Of course, the devil whispers in our ears that this statement is not true – that God’s Son will not lead us to eternal life, because eternal life does not exist! But we must realise that the devil has always been a liar through and through. So we as Christians must hold onto our core beliefs, and live our lives with love and love and honesty and gratefulness… Speaking of which, let me end by thanking Veronica and Dave for their ministries, and thanking all of you, alongside all the people in the parishes and dioceses in which I have served.
I have – we all have – so much for which to thank our God – as I do!
There were two retired priests (and Honorary Canons) in our congregation this day who were celebrating anniversaries of ordination at Michaelmas. Veronica read out a potted history of each of their careers (having consulted Crockford’s Clerical Directory).
Canon Roy Arnold: After Lampeter Theological College Roy undertook two curacies (as was usual in those days) over a period of about seven years. his first curacy was at St Luke, Brislington in Bristol diocese. His second curacy was back in this diocese at the parish of St Mary Without the Walls, Chester. Then he served his first incumbency as Vicar of Brinnington with Portwood 1971-1975, followed by seven years as Vicar of St Paul, Sale. After that followed a short period as rector of Dodleston, before then moving away from Chester diocese across the Pennines to take up the post of Vicar of St Oswald, Sheffield, when he also had the demanding role of Diocesan Communications Officer, which latter role continued when he moved from that parish to take up another post, additionally working as Chaplain with the Deaf. In 1995 he was made an Honorary Canon of Sheffield Cathedral. He finally “retired” as they moved back to Bollington in 1997, helping cover two vacancies and also becoming a great friend and support to the present Vicar for the past twelve and a half years.
Canon Phil Lambert was ordained deacon in 1978, then priested in 1979. He also served two curacies, first at Holy Trinity, Upper Tooting in Southwark diocese, then at the parish of Whorlton in Newcastle diocese. Then he served successive incumbency posts in several clusters of parishes in Newcastle diocese before moving to the diocese of Bath and Wells as Rector of another group of parishes and becoming Rural Dean there. He then moved to Salisbury diocese as Team Rector of Dorchester and also Rural Dean there too, before becoming Canon Residentiary of Truro Cathedral. Finally he moved to the diocese of Europe where he served as an Assistant Chaplain living in Crete. We are pleased that he too has recently come to live here in retirement and has the Bishop’s Permission to Officiate.

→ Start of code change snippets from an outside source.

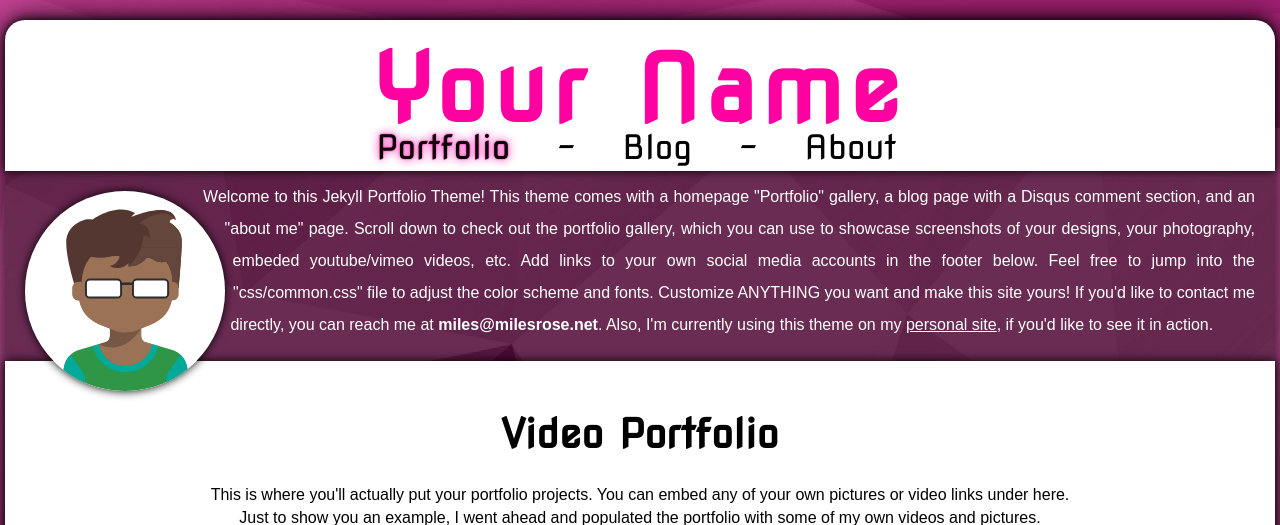
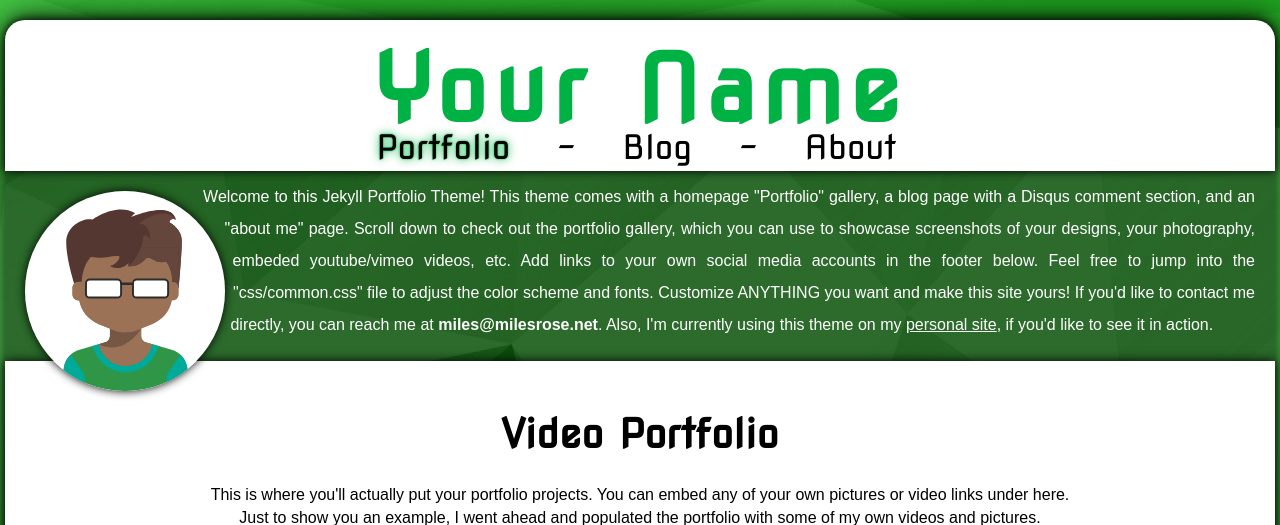
Before and after one commit to MilesOfRoses/my-jekyll, a Jekyll site: the page built from index.html, in a window 1280 px wide. Shown: the top 525 px of the page. Built offline with Jekyll 4.4.1, drawn with Linux system fonts in a browser that asks for light colours; comment, search, counter and statistics services are not loaded; grey boxes are pictures that could not be loaded.

Commit message:
changed colors

```diff
--- a/css/common.css
+++ b/css/common.css
@@ -14,16 +14,15 @@ I have tried to document a lot of the CSS using comments to make it easier for y
 	font-family: 'Nova Square', sans-serif;
 }
 
-
 /* Change your colors scheme under here */
 .overlay {
-    background: rgba(255, 0, 161, 0.5); /*BG color be anything, of course*/
+    background: rgba(0, 255, 0, 0.5); /*BG color be anything, of course*/
     padding-top: 20px;
     padding-bottom: 450px;
 }
 
 .current {
-	text-shadow: 0px 0px 10px rgb(255, 0, 161), 0px 0px 2px rgb(255, 0, 161);
+	text-shadow: 0px 0px 10px #00b244, 0px 0px 2px #00b244;
 }
 
 .currentBlack{
@@ -36,10 +35,12 @@ I have tried to document a lot of the CSS using comments to make it easier for y
 }
 
 .title {
-	color: rgb(255, 0, 161);
+	color: #00b244;
 }
 
 /* this is most of the layout for the top of the home page under here */
+
+
 
 body {
 	margin: 0;
```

Albeit the timings of both Roy’s and Phil’s early retirements were not necessarily what they had planned, we are nevertheless privileged to share in their continuing journeys and wish them every blessing.